My summer holiday reading has been Ben Macintyre's book, 'Operation Mincemeat' - a deception plan to convince the Germans that Sicily was not the real invasion plan in July 1943.
In essence, they took a dead body, created a military persona for him and dropped the body off the Spanish coast with a private letter between two senior British generals for the Germans to find. The basic story is told in the 1956 film 'The Man Who Never Was' The book provides much more detail, not only about the deception itself but also how the letters reached the Germans and how the upper echelons of the Nazi hierarchy, including Hitler, handled the information.
My primary interest in this story is the part it played in the wider Operation Barclay, which aimed to convince the Germans that the allies planned to invade Greece and Sardinia as a jumping off ground for an invasion of Europe through the Balkans and Southern France. Churchill was a big fan of attacking Europe through the 'soft underbelly' and Hitler, remembering the Salonika Campaign of WW1, expected such a move. Unlike his generals, he was focused on the consequences of losing most of his oil and other war raw materials, which came from the Balkans.
The plan was to use the fictitious 12th Army commanded by General Henry Wilson to attack Crete and the Peloponnese. The 5th Division would attack Cape Araxos, while the 56th Division would capture the major port city of Kalamata in the western Peloponnese. This would draw units away from Sicily and spread resources across a broad front. It would also help the Russians, who were preparing for the Kursk battle.
The deception plan was very challenging because the Germans rightly thought Sicily was the most likely target. They also expected a deception operation. As one intelligence historian put it, "It is very unusual and very difficult for deception to create new concepts for an enemy. It is much easier and more effective to reinforce those which already exist."
The 12th Army assembled at Cyrenaica in Libya had an array of dummy landing craft, gliders and tanks as well as actual AA batteries and fighter cover. Greek troops practised amphibious landings in Egypt, along with a call for Greek speakers, leaflets on 'hygiene in the Balkans' and much more. Nearer the time in July, Operation Waterfall, stepped up its operations including landings on the Greek coast and real sabotage operations by the Greek resistance, codenamed 'Animals'.

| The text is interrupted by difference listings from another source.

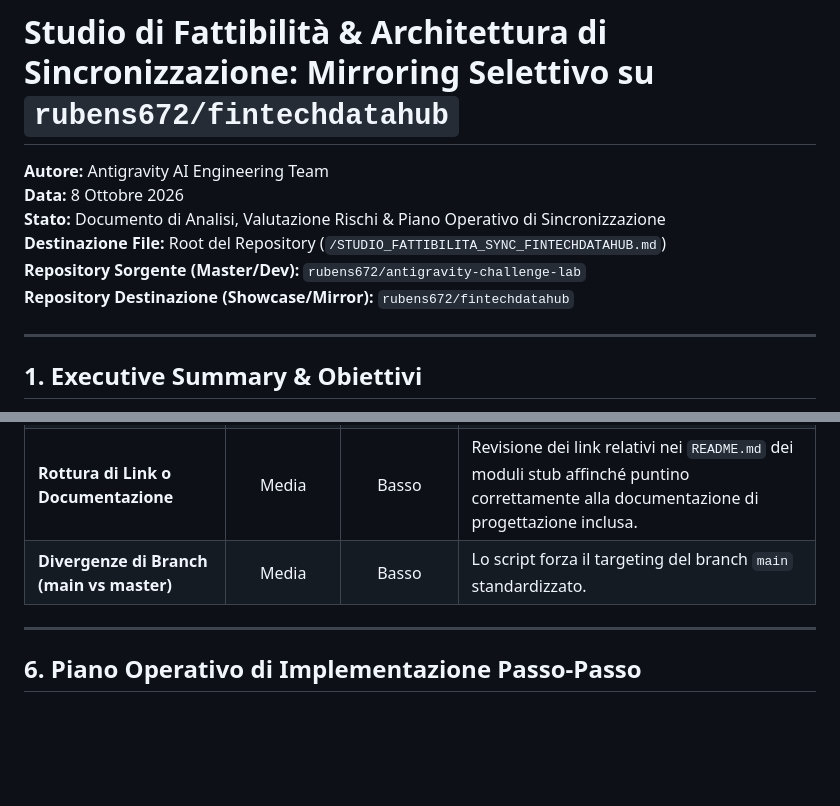
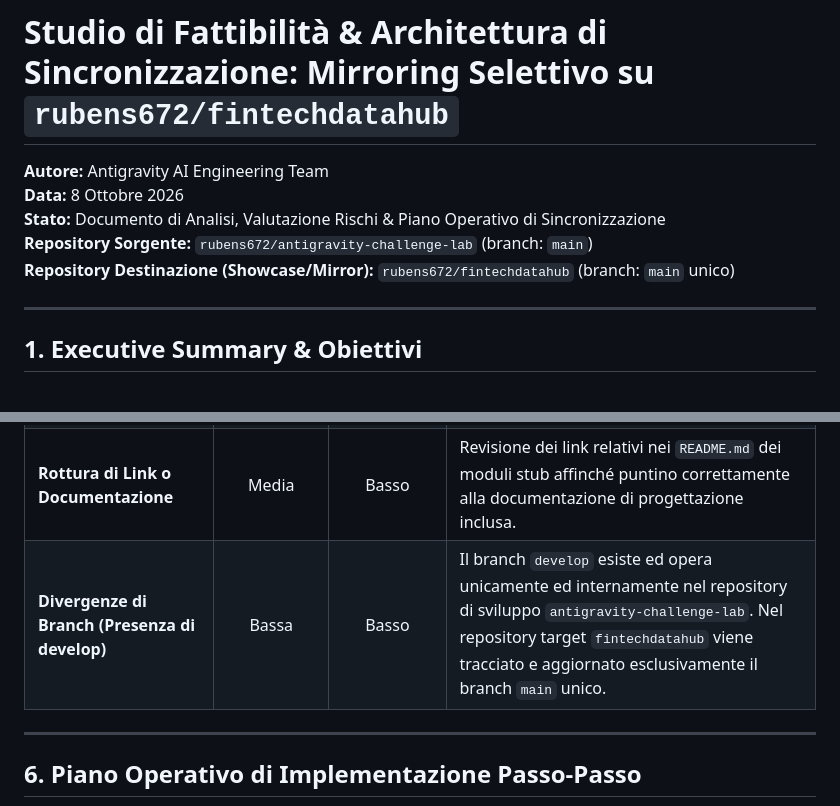
Before and after one commit to rubens672/fintechdatahub, a Markdown page: STUDIO_FATTIBILITA_SYNC_FINTECHDATAHUB.md, 2 parts joined by grey strips. Drawn GitHub-style; blank space fills up the shorter version.

Commit message:
feat(mirror): sync fintechdatahub platform architecture and modules [skip ci] (2026-10-08 19:49:40Z)

```diff
--- a/STUDIO_FATTIBILITA_SYNC_FINTECHDATAHUB.md
+++ b/STUDIO_FATTIBILITA_SYNC_FINTECHDATAHUB.md
@@ -3,9 +3,8 @@
 **Autore:** Antigravity AI Engineering Team
 **Data:** 8 Ottobre 2026
 **Stato:** Documento di Analisi, Valutazione Rischi & Piano Operativo di Sincronizzazione
-**Destinazione File:** Root del Repository (`/STUDIO_FATTIBILITA_SYNC_FINTECHDATAHUB.md`)
-**Repository Sorgente (Master/Dev):** `rubens672/antigravity-challenge-lab`
-**Repository Destinazione (Showcase/Mirror):** `rubens672/fintechdatahub`
+**Repository Sorgente:** `rubens672/antigravity-challenge-lab` (branch: `main`)
+**Repository Destinazione (Showcase/Mirror):** `rubens672/fintechdatahub` (branch: `main` unico)
 
 ---
 
@@ -149,7 +148,7 @@ Adottare un **approccio a due fasi (Dual-Phase Strategy)**:
 | **Leak di Segreti / File `.env` o State Terraform** | Media | Critico | Implementazione di un filtro esplicito "Allowlist-based" (vengono inclusi solo i percorsi autorizzati, non una blacklist) + controllo pre-push di sicurezza. |
 | **Sovrascrittura Involontaria del Repo Master** | Bassa | Catastrofico | Lo script di sync opera esclusivamente su una cartella clone temporanea dedicata e verifica che il remote target sia esplicitamente `fintechdatahub.git`. |
 | **Rottura di Link o Documentazione** | Media | Basso | Revisione dei link relativi nei `README.md` dei moduli stub affinché puntino correttamente alla documentazione di progettazione inclusa. |
-| **Divergenze di Branch (main vs master)** | Media | Basso | Lo script forza il targeting del branch `main` standardizzato. |
+| **Divergenze di Branch (Presenza di develop)** | Bassa | Basso | Il branch `develop` esiste ed opera unicamente ed internamente nel repository di sviluppo `antigravity-challenge-lab`. Nel repository target `fintechdatahub` viene tracciato e aggiornato esclusivamente il branch `main` unico. |
 
 ---
 
```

The principal German intelligence analyst was Baron Von Roenne. Hitler trusted his judgement without knowing that he was a committed anti-Nazi, later executed for his role in the Stauffenberg plot. We will never know if he deliberately ignored the several inconsistencies in the Operation Mincemeat deception, but it seems likely. Either way, once Hitler accepted the evidence, the rest of the hierarchy went along. Ultra and other intercepts confirmed that the Germans expected landings in the East and West Mediterranean, with a dummy attack on Sicily.
The Germans shifted the 1st Panzer Division from France to the Peloponnese. This was a recently reequipped division with 83 tanks and veteran troops. They were being moved across Europe to counter an illusion. More importantly, they were not in Sicily, which had only two German divisions and limited supplies. At the critical moment of the Kursk battle in July, two more panzer divisions were placed on alert to go to the Balkans. Torpedo boat squadrons were shifted to the Aegean, new shore batteries installed along with minefields. The total number of German divisions in the Balkans was increased from 8 to 18, while in Greece they increased from one to eight.
Very few wartime deception operations have been as successful as Operation Mincemeat. This book has the benefit of access to most of the materials and is not constrained by the secrecy requirements imposed on the earlier authors. It is also a story of how a small group of British intelligence officers battled their hierarchy to get the plan operational and how the Germans bought it.